(Change detection outputs)
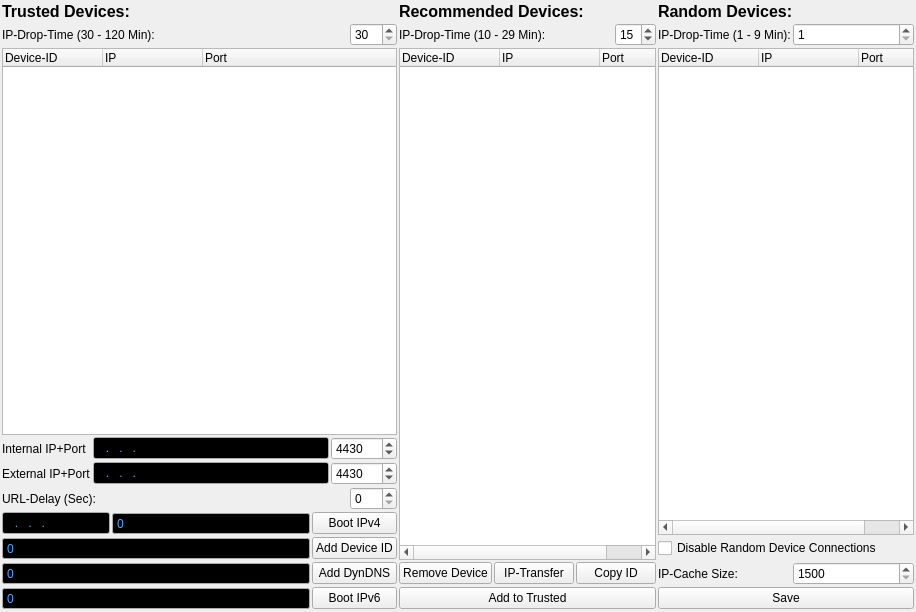
First picture: the form in ui/connection-display.ui, repository berndhs/arado, before the edit.
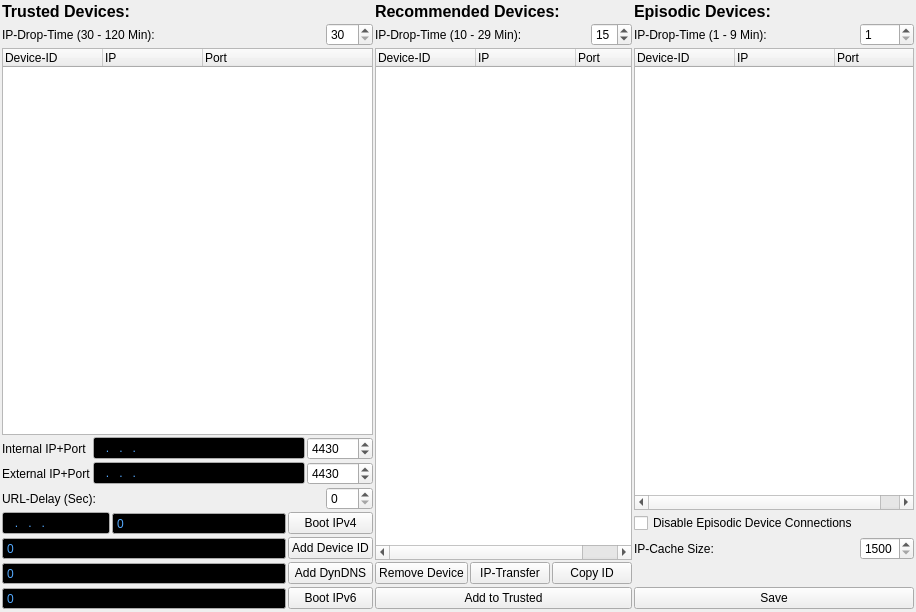
Second picture: the form after the edit.

Commit message: random toggled to episodic.

The edit to the form file:
```diff
--- a/ui/connection-display.ui
+++ b/ui/connection-display.ui
@@ -52,7 +52,7 @@
       </font>
      </property>
      <property name="text">
-      <string>Random Devices:</string>
+      <string>Episodic Devices:</string>
      </property>
     </widget>
    </item>
@@ -172,7 +172,7 @@
      </column>
     </widget>
    </item>
-   <item row="2" column="10" rowspan="5" colspan="2">
+   <item row="2" column="10" rowspan="4" colspan="2">
     <widget class="QTreeWidget" name="treeWidget_3">
      <attribute name="headerDefaultSectionSize">
       <number>100</number>
@@ -686,13 +686,6 @@
      </property>
     </widget>
    </item>
-   <item row="7" column="10" colspan="2">
-    <widget class="QCheckBox" name="checkBox">
-     <property name="text">
-      <string>Disable Random Device Connections</string>
-     </property>
-    </widget>
-   </item>
    <item row="8" column="0" colspan="3">
     <widget class="QSpinBox" name="addport_5">
      <property name="sizePolicy">
@@ -819,29 +812,6 @@
      </property>
     </widget>
    </item>
-   <item row="8" column="10">
-    <widget class="QLabel" name="labelipcachesize_3">
-     <property name="text">
-      <string>IP-Cache Size:</string>
-     </property>
-    </widget>
-   </item>
-   <item row="8" column="11">
-    <widget class="QSpinBox" name="ipcachesize_3">
-     <property name="toolTip">
-      <string>Amount of IP-adresses in your IP-cache (1500-5000). Rise up, if all IP-adresses are outdated or offline and connections fail after a start.  Then each minute a request is sent to the boot-IP-connections, to fill the cache for 100%.</string>
-     </property>
-     <property name="minimum">
-      <number>1500</number>
-     </property>
-     <property name="maximum">
-      <number>5000</number>
-     </property>
-     <property name="value">
-      <number>1500</number>
-     </property>
-    </widget>
-   </item>
    <item row="9" column="0" colspan="3">
     <widget class="QSpinBox" name="addport_6">
      <property name="sizePolicy">
@@ -950,6 +920,9 @@
    </item>
    <item row="9" column="10" colspan="2">
     <widget class="QPushButton" name="pushButton_savesettings_2">
+     <property name="enabled">
+      <bool>true</bool>
+     </property>
      <property name="toolTip">
       <string>Save current Settings.</string>
      </property>
@@ -958,6 +931,36 @@
      </property>
     </widget>
    </item>
+   <item row="6" column="10">
+    <widget class="QCheckBox" name="checkBox">
+     <property name="text">
+      <string>Disable Episodic Device Connections</string>
+     </property>
+    </widget>
+   </item>
+   <item row="7" column="10">
+    <widget class="QLabel" name="labelipcachesize_3">
+     <property name="text">
+      <string>IP-Cache Size:</string>
+     </property>
+    </widget>
+   </item>
+   <item row="7" column="11">
+    <widget class="QSpinBox" name="ipcachesize_3">
+     <property name="toolTip">
+      <string>Amount of IP-adresses in your IP-cache (1500-5000). Rise up, if all IP-adresses are outdated or offline and connections fail after a start.  Then each minute a request is sent to the boot-IP-connections, to fill the cache for 100%.</string>
+     </property>
+     <property name="minimum">
+      <number>1500</number>
+     </property>
+     <property name="maximum">
+      <number>5000</number>
+     </property>
+     <property name="value">
+      <number>1500</number>
+     </property>
+    </widget>
+   </item>
   </layout>
  </widget>
  <layoutdefault spacing="2" margin="2"/>
```
Left out of the diff: 8 changed lines with no effect on the pictures.
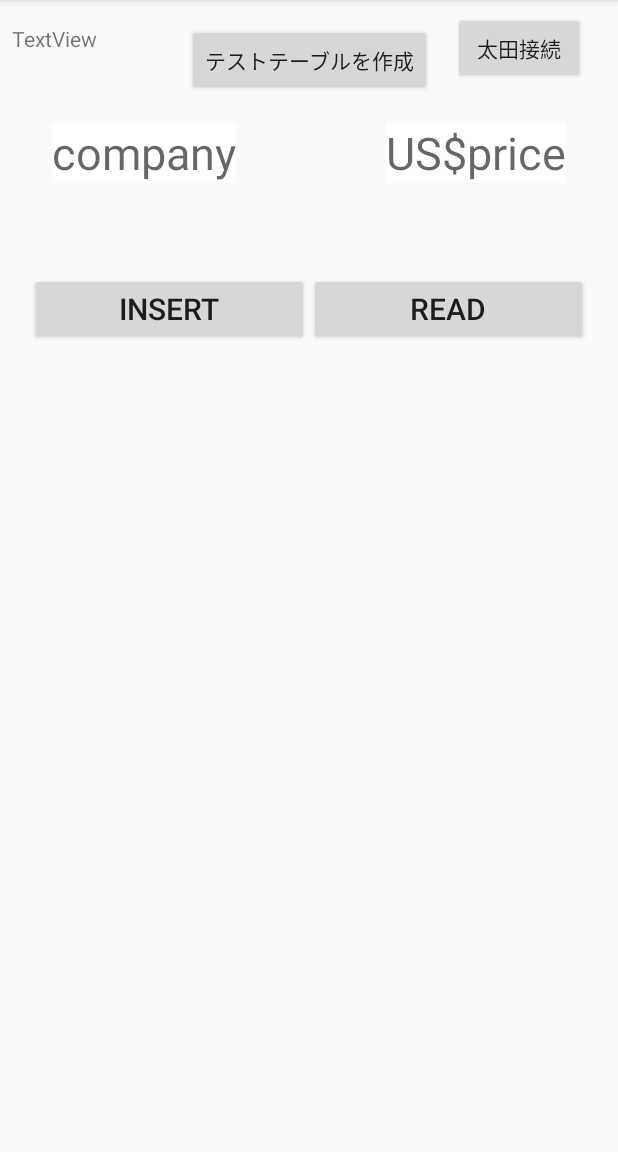
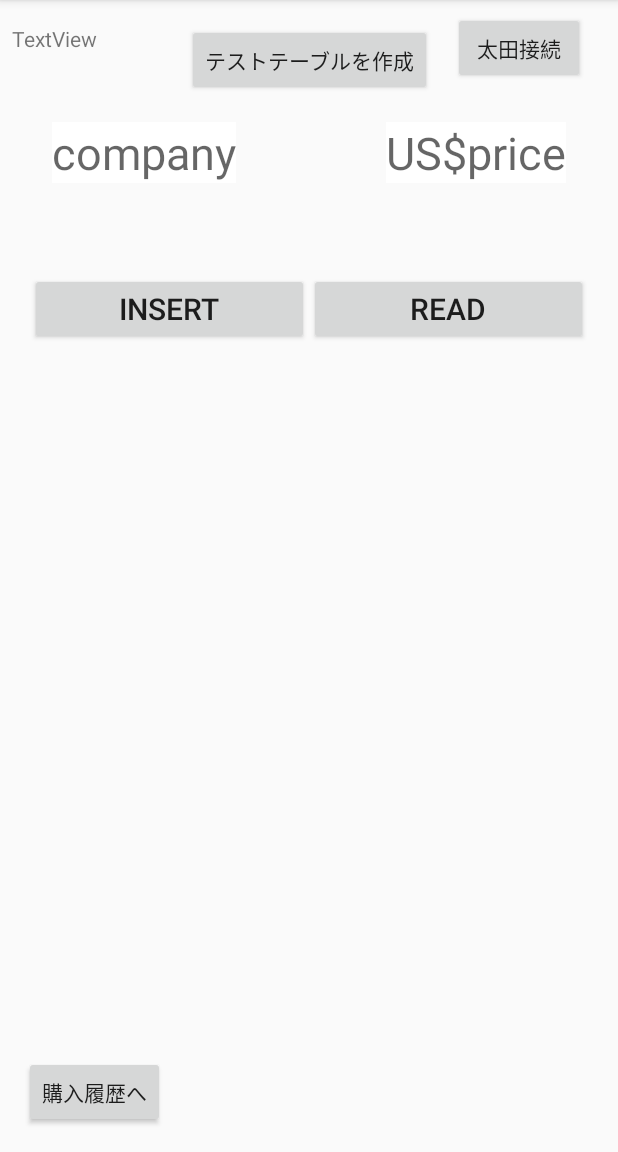
Before and after one commit to Toron-KUT/Android_studio, an Android app: the DatabaseConnectTestActivity screen opened directly, with no data from a screen before it, on a phone screen of 412 x 824 dp, the part 84-1236 px from its top. Run offline under Robolectric (Android 15) with nearby library versions, the phone set to English and light mode, and no system bars.

Commit message:
購入履歴

```diff
--- a/app/src/main/java/com/toron/marunakadeokaimono_test/DatabaseConnectTestActivity.java
+++ b/app/src/main/java/com/toron/marunakadeokaimono_test/DatabaseConnectTestActivity.java
@@ -1,6 +1,7 @@
 package com.toron.marunakadeokaimono_test;
 
 import android.content.ContentValues;
+import android.content.Intent;
 import android.database.Cursor;
 import android.database.sqlite.SQLiteDatabase;
 import android.database.sqlite.SQLiteException;
@@ -164,4 +165,9 @@ public class DatabaseConnectTestActivity extends AppCompatActivity {
             e.printStackTrace();
         }
     }
+
+    public void goHistory(View view){
+        Intent intent = new Intent(this, PurchaseHistroryActivity.class);
+        startActivity(intent);
+    }
 }
--- a/app/src/main/res/layout/activity_database_connect_test.xml
+++ b/app/src/main/res/layout/activity_database_connect_test.xml
@@ -109,4 +109,15 @@
         app:layout_constraintStart_toEndOf="@+id/button4"
         app:layout_constraintTop_toTopOf="parent" />
 
+    <Button
+        android:id="@+id/button11"
+        android:layout_width="wrap_content"
+        android:layout_height="wrap_content"
+        android:layout_marginStart="16dp"
+        android:layout_marginBottom="16dp"
+        android:onClick="goHistory"
+        android:text="購入履歴へ"
+        app:layout_constraintBottom_toBottomOf="parent"
+        app:layout_constraintStart_toStartOf="parent" />
+
 </android.support.constraint.ConstraintLayout>
```
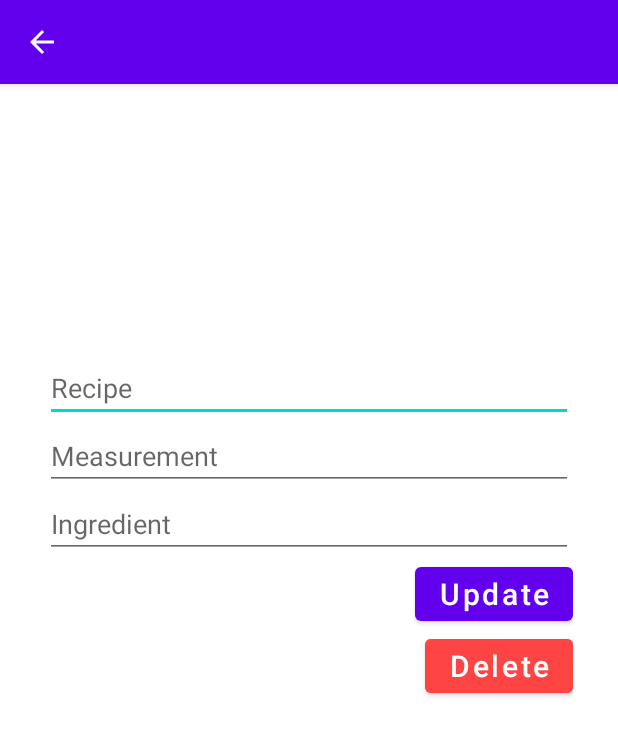
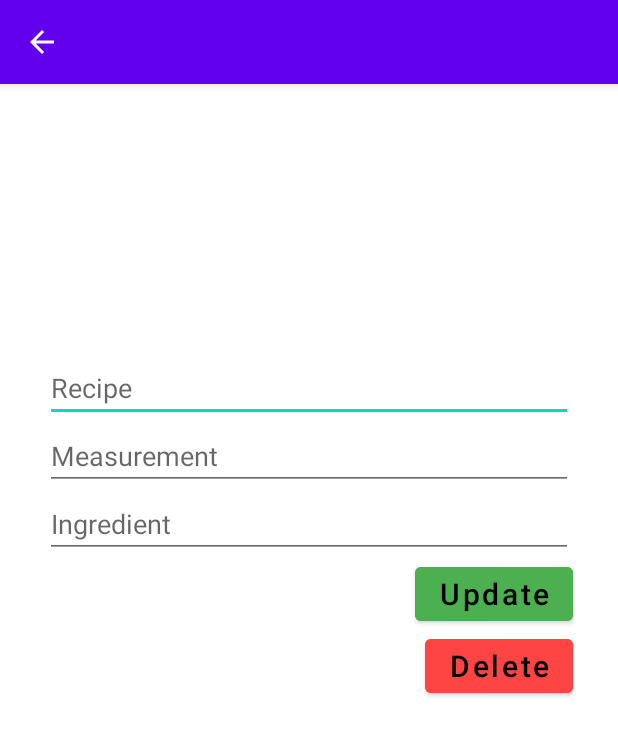
Before and after one commit to maxbengtson/Cook-book, an Android app: the UpdateActivity screen opened directly, with no data from a screen before it, on a phone screen of 412 x 824 dp. Shown: the top 735 px of the screen. Run offline under Robolectric (Android 15) with nearby library versions, the phone set to English and light mode, and no system bars.

Commit message:
Ändrat färger på button

```diff
--- a/SQLite/app/src/main/res/layout/activity_add.xml
+++ b/SQLite/app/src/main/res/layout/activity_add.xml
@@ -48,5 +48,7 @@
         android:layout_gravity="right"
         android:textAllCaps="false"
         android:textSize="20sp"
+        android:textColor="@color/black"
+        android:backgroundTint="#4CAF50"
         android:text="@string/add" />
 </LinearLayout>
--- a/SQLite/app/src/main/res/layout/activity_main.xml
+++ b/SQLite/app/src/main/res/layout/activity_main.xml
@@ -16,7 +16,9 @@
         android:focusable="true"
         app:layout_constraintBottom_toBottomOf="parent"
         app:layout_constraintEnd_toEndOf="parent"
-        app:srcCompat="@drawable/ic_add" />
+        app:srcCompat="@drawable/ic_add"
+        android:textColor="@color/black"
+        android:backgroundTint="#4CAF50"/>
 
     <androidx.recyclerview.widget.RecyclerView
         android:id="@+id/recyclerView"
--- a/SQLite/app/src/main/res/layout/activity_update.xml
+++ b/SQLite/app/src/main/res/layout/activity_update.xml
@@ -48,7 +48,9 @@
         android:layout_gravity="right"
         android:textAllCaps="false"
         android:textSize="20sp"
-        android:text="@string/update" />
+        android:text="@string/update"
+        android:textColor="@color/black"
+        android:backgroundTint="#4CAF50"/>
 
     <Button
         android:id="@+id/delete_button"
@@ -58,5 +60,7 @@
         android:backgroundTint="@android:color/holo_red_light"
         android:text="@string/delete"
         android:textAllCaps="false"
-        android:textSize="20sp" />
+        android:textSize="20sp"
+        android:textColor="@color/black"
+        />
 </LinearLayout>
```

#### Required action
Which lines in the records above contain the string "backgroundTint"? Copy each one.

#### Answer section
+        android:backgroundTint="#4CAF50"
+        android:backgroundTint="#4CAF50"/>
+        android:backgroundTint="#4CAF50"/>
         android:backgroundTint="@android:color/holo_red_light"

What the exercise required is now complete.